Well, I heard (read to be honest) somewhere that ext4, the evolution of ext3 linux file system, is coming out from development to stable tree (Kernel 2.6.28). However, I was not so sure about the benefits and how this can improve my life and my performance in daily tasks using my 80gb HD laptop. Here is the features I found in my search:
- Large filesystem: It can support volumes with sizes up to 1 exabyte (1024 GB == 1 Tera. 1024 Tera == 1 Peta. 1024 Peta == 1 Exa). Since Linux kernel version 2.6.25, it also supports files as large as the file system.

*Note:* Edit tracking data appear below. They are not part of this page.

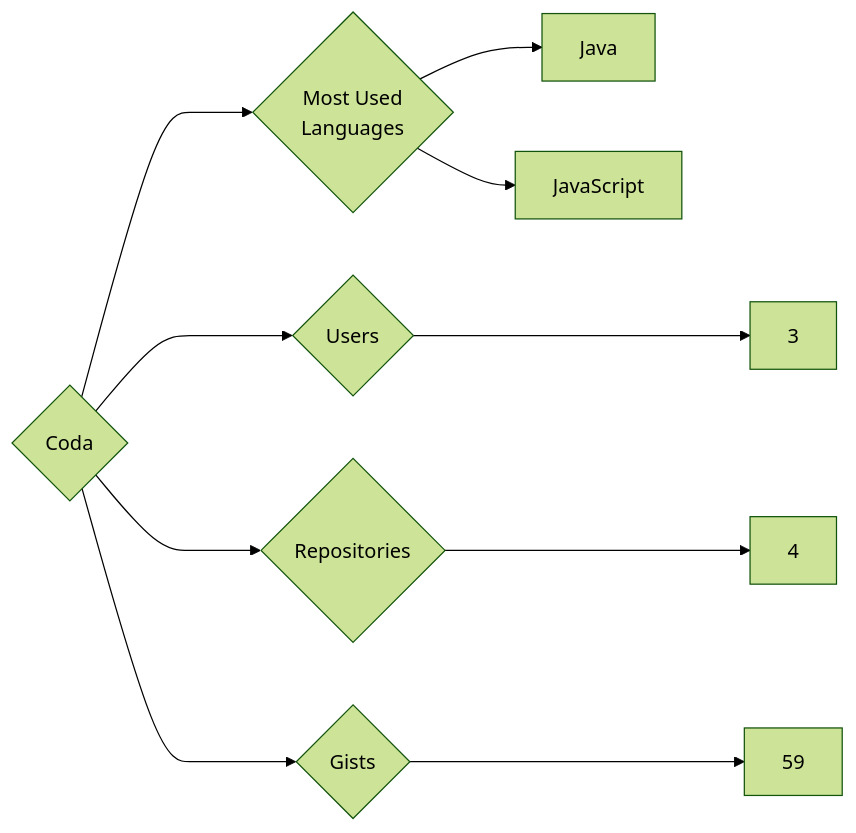
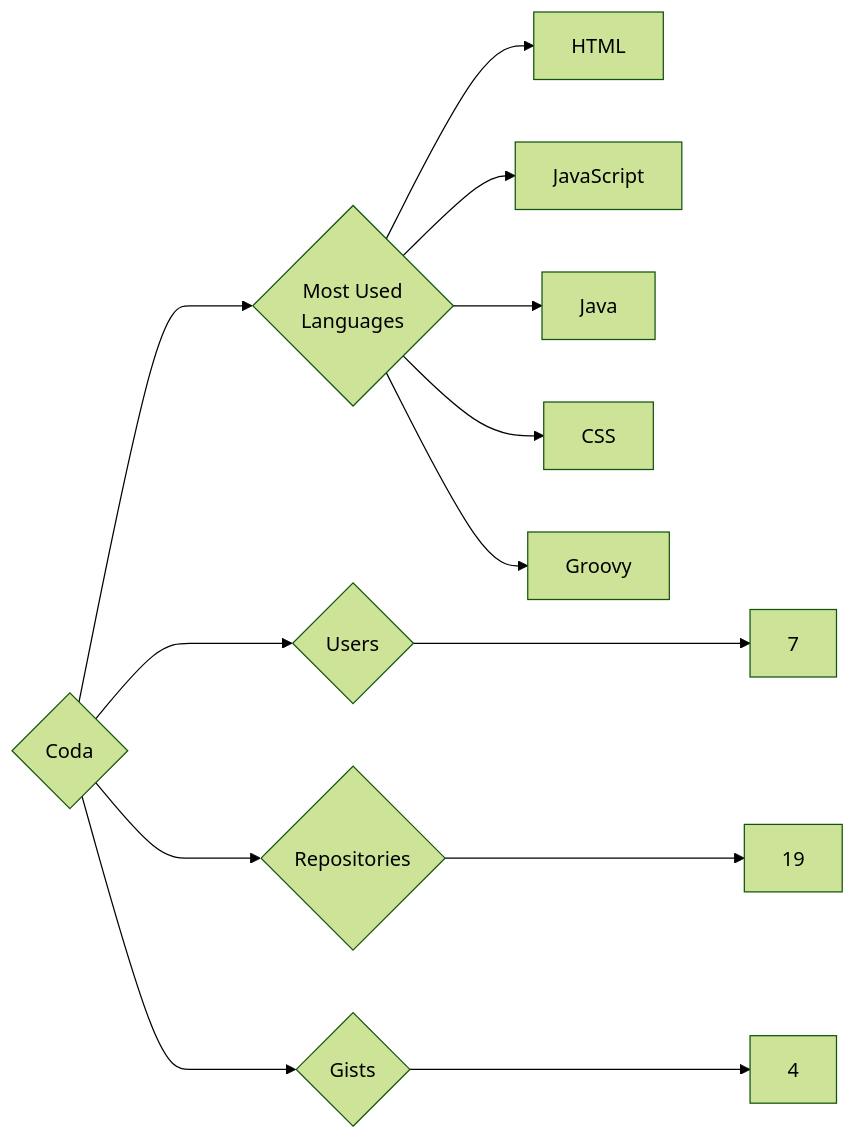
The diagram in targets/Coda/README.md (trickest/insiders), drawn with Mermaid (forest theme) before and after one commit. The commit also changed 1030 other files, not shown here.

````diff
--- a/targets/Coda/README.md
+++ b/targets/Coda/README.md
@@ -3,10 +3,13 @@
 ```mermaid
 graph LR
 COMPANY_NAME{Coda}
-COMPANY_NAME ---> U{Users} ---> UN[3]
-COMPANY_NAME ---> R{Repositories} ---> RN[4]
-COMPANY_NAME ---> G{Gists} ---> GN[59]
+COMPANY_NAME ---> U{Users} ---> UN[7]
+COMPANY_NAME ---> R{Repositories} ---> RN[19]
+COMPANY_NAME ---> G{Gists} ---> GN[4]
 COMPANY_NAME ---> ML{Most Used<br>Languages}
+ML --> HTML[HTML]
+ML --> JavaScript[JavaScript]
 ML --> Java[Java]
-ML --> JavaScript[JavaScript]
+ML --> CSS[CSS]
+ML --> Groovy[Groovy]
 ```
````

- Backward and forward compatibility: It has backward compatible with ext3, making it possible to mount an ext3 filesystem as ext4 and vice-versa, but the ext4 to ext3 is only possible if extents is not enabled.

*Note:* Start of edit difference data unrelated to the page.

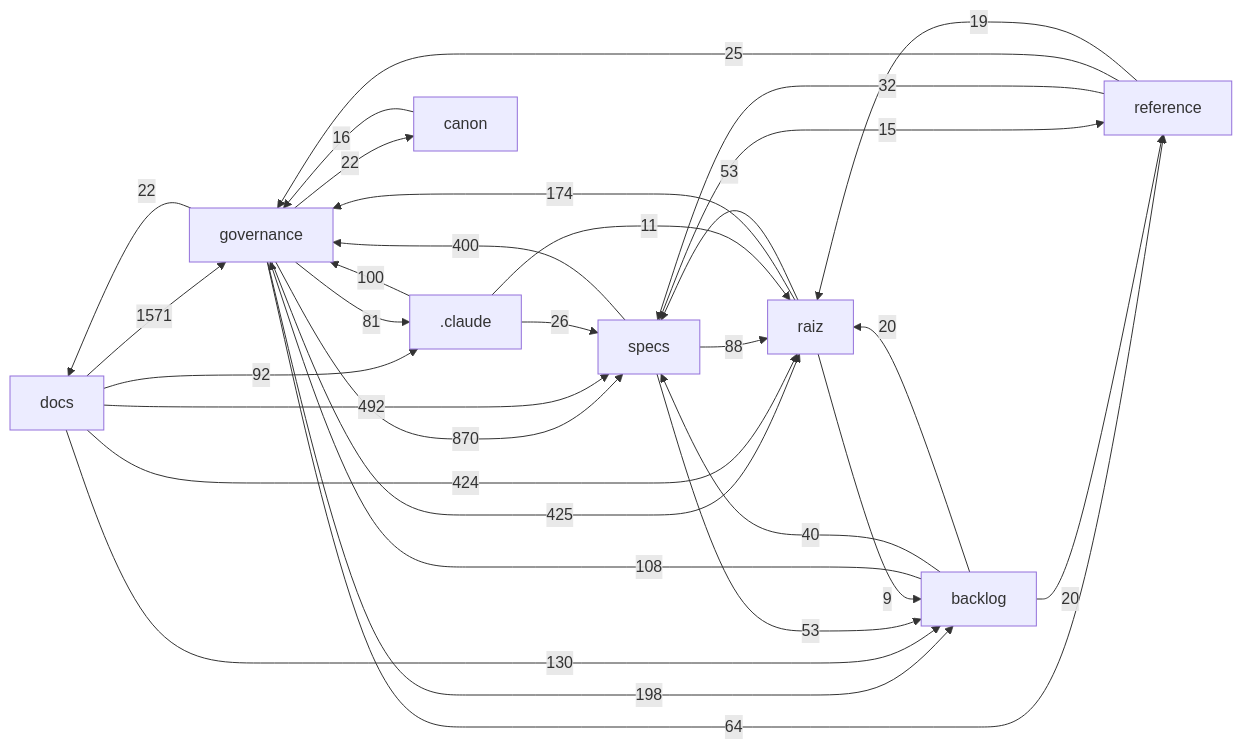
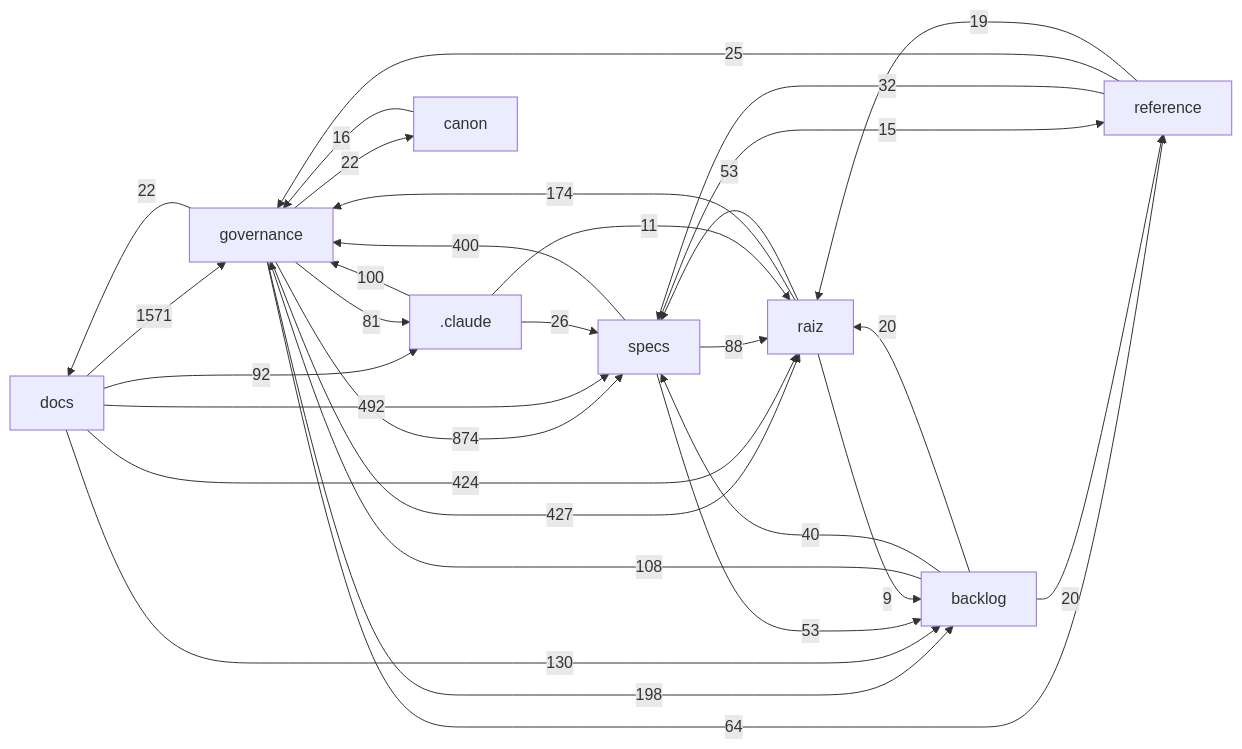
The diagram in docs/mapa/MAPA-PROJETO.md (Andraus35/Sistema-Operacional-de-Trading--SOT), drawn with Mermaid before and after one commit. The commit also changed other lines of this file and 5 other files, not shown here.

````diff
--- a/docs/mapa/MAPA-PROJETO.md
+++ b/docs/mapa/MAPA-PROJETO.md
@@ -29,33 +29,33 @@
 ```mermaid
 flowchart LR
   docs["docs"] -->|1571| governance["governance"]
-  governance["governance"] -->|870| specs["specs"]
+  governance["governance"] -->|874| specs["specs"]
   docs["docs"] -->|492| specs["specs"]
-  governance["governance"] -->|425| raiz["raiz"]
+  governance["governance"] -->|427| raiz["raiz"]
   docs["docs"] -->|424| raiz["raiz"]
   specs["specs"] -->|400| governance["governance"]
   governance["governance"] -->|198| backlog["backlog"]
   raiz["raiz"] -->|174| governance["governance"]
   docs["docs"] -->|130| backlog["backlog"]
   backlog["backlog"] -->|108| governance["governance"]
   _claude[".claude"] -->|100| governance["governance"]
   docs["docs"] -->|92| _claude[".claude"]
   specs["specs"] -->|88| raiz["raiz"]
   governance["governance"] -->|81| _claude[".claude"]
   governance["governance"] -->|64| reference["reference"]
   raiz["raiz"] -->|53| specs["specs"]
   specs["specs"] -->|53| backlog["backlog"]
   backlog["backlog"] -->|40| specs["specs"]
   reference["reference"] -->|32| specs["specs"]
   _claude[".claude"] -->|26| specs["specs"]
   reference["reference"] -->|25| governance["governance"]
   governance["governance"] -->|22| docs["docs"]
   governance["governance"] -->|22| canon["canon"]
   backlog["backlog"] -->|20| raiz["raiz"]
   backlog["backlog"] -->|20| reference["reference"]
   reference["reference"] -->|19| raiz["raiz"]
   canon["canon"] -->|16| governance["governance"]
   specs["specs"] -->|15| reference["reference"]
   _claude[".claude"] -->|11| raiz["raiz"]
   raiz["raiz"] -->|9| backlog["backlog"]
 ```
````
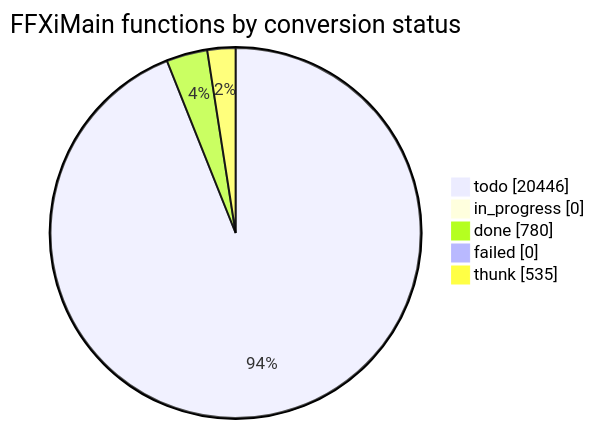
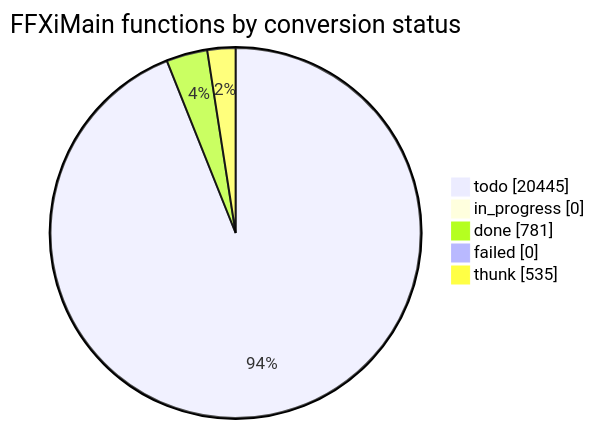
Before and after one commit to cowrevenge/cow_kuluu_xi_anything: the diagram in docs/cow/STATUS.md, drawn with Mermaid. The commit also changed other lines of this file and 9 other files, not shown here.

````diff
--- a/docs/cow/STATUS.md
+++ b/docs/cow/STATUS.md
@@ -18,9 +18,9 @@
 ```mermaid
 pie showData
     title FFXiMain functions by conversion status
-    "todo" : 20446
+    "todo" : 20445
     "in_progress" : 0
-    "done" : 780
+    "done" : 781
     "failed" : 0
     "thunk" : 535
 ```
````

- Delayed allocation: With this feature, ext4 can delay block allocation as long as possible, improving performance and reducing fragmentation, since it will only allocate space with the real file size.
- Expand the subdirectory limit up to 64000: Shame on you Window$ ;)

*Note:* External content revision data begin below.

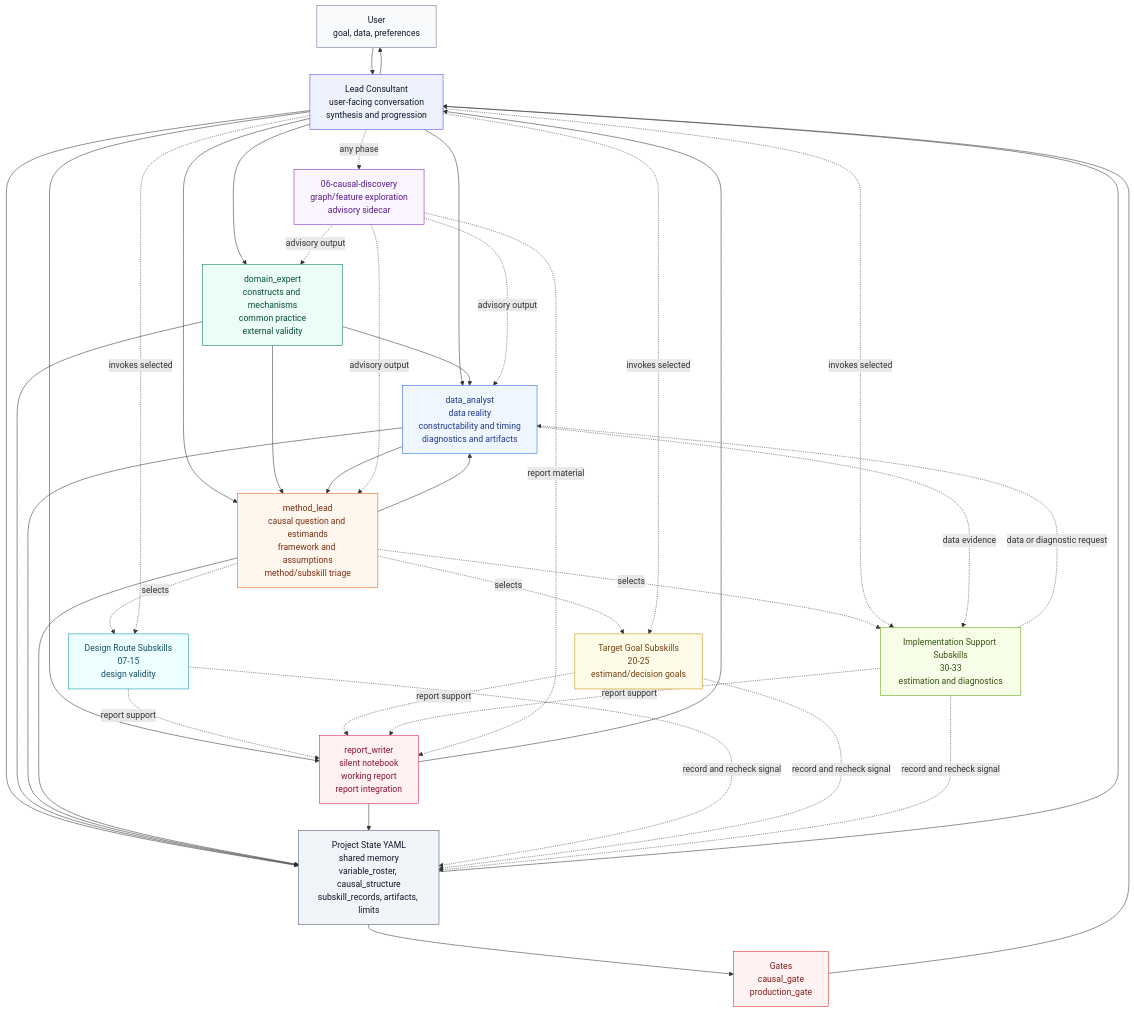
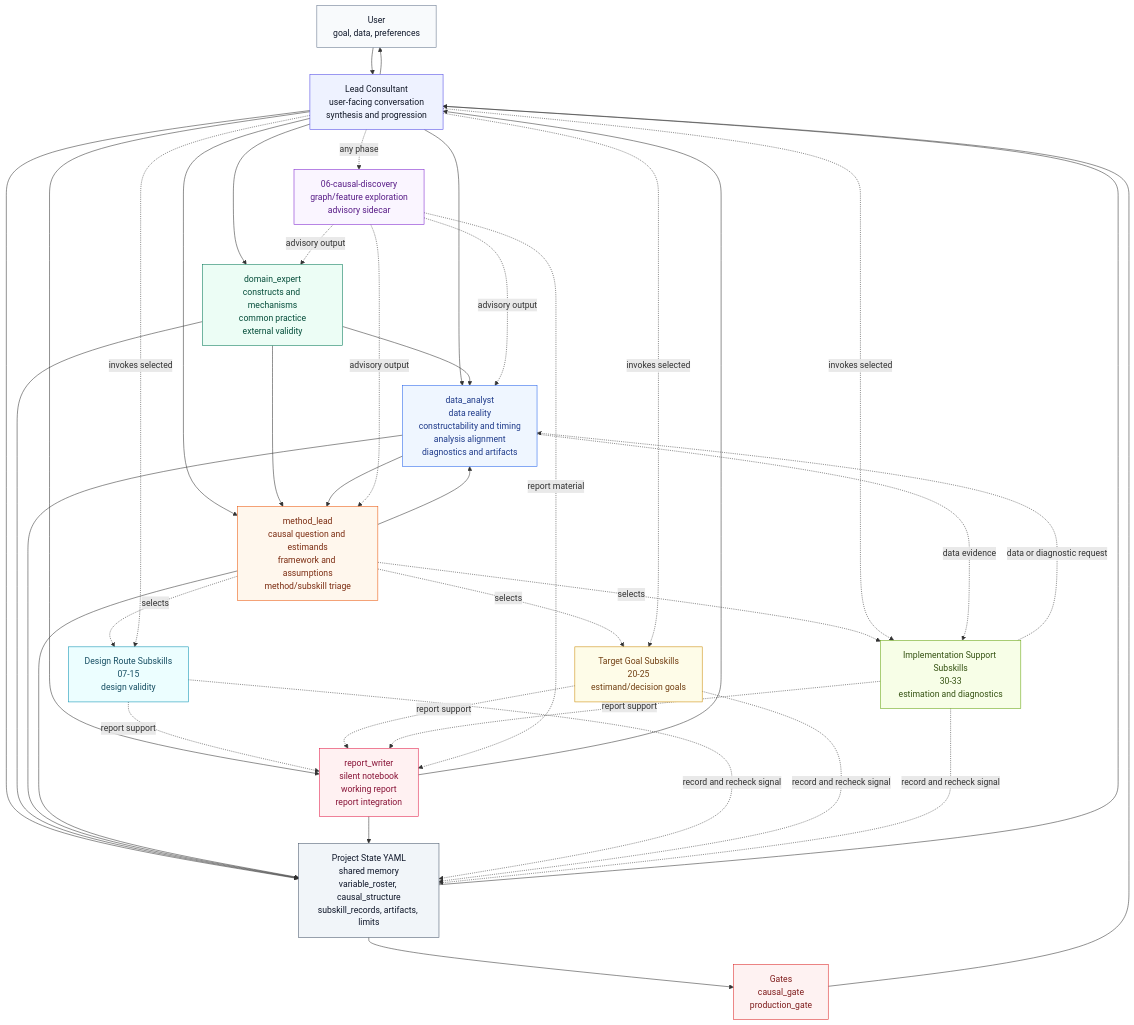
The diagram in README.md (rqzhu-aide/causal-consultant), drawn with Mermaid before and after one commit. The commit also changed other lines of this file and 54 other files, not shown here.

Commit message:
Update workflow contracts and report production flow

```diff
--- a/README.md
+++ b/README.md
@@ -117,7 +117,7 @@
     lead["Lead Consultant<br/>user-facing conversation<br/>synthesis and progression"]
     state["Project State YAML<br/>shared memory<br/>variable_roster, causal_structure<br/>subskill_records, artifacts, limits"]
     domain["domain_expert<br/>constructs and mechanisms<br/>common practice<br/>external validity"]
-    data["data_analyst<br/>data reality<br/>constructability and timing<br/>diagnostics and artifacts"]
+    data["data_analyst<br/>data reality<br/>constructability and timing<br/>analysis alignment<br/>diagnostics and artifacts"]
     method["method_lead<br/>causal question and estimands<br/>framework and assumptions<br/>method/subskill triage"]
     writer["report_writer<br/>silent notebook<br/>working report<br/>report integration"]
     discovery["06-causal-discovery<br/>graph/feature exploration<br/>advisory sidecar"]
```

- Faster file system checking: The data structures used in ext4 allows fsck to skip unused blocks of data, which will reduce the time fsck may spend.
- Undelete: It’s not yet implemented but this feature will also be supported and it’s very handy in many situations.
- Other fixes…
But the discussion here: is it really for you ? Do you need a filesystem with 1 exabyte limit ? Create more than 32,000 subdirectories ? I mean, of course that there are other performance improvements and they are very important and welcome, thanks. But I’m not so sure about experiment ext4 now, since I’m only with one machine and using it for work. :P Maybe in few months or with the next Ubuntu release I’ll have it. At least, I’m already aware of what I can expect about ext4.
For those who want’s to migrate from ext3 to ext4 now, I found this step-by-step article at IBM developerWorks and looks very helpful.Sources: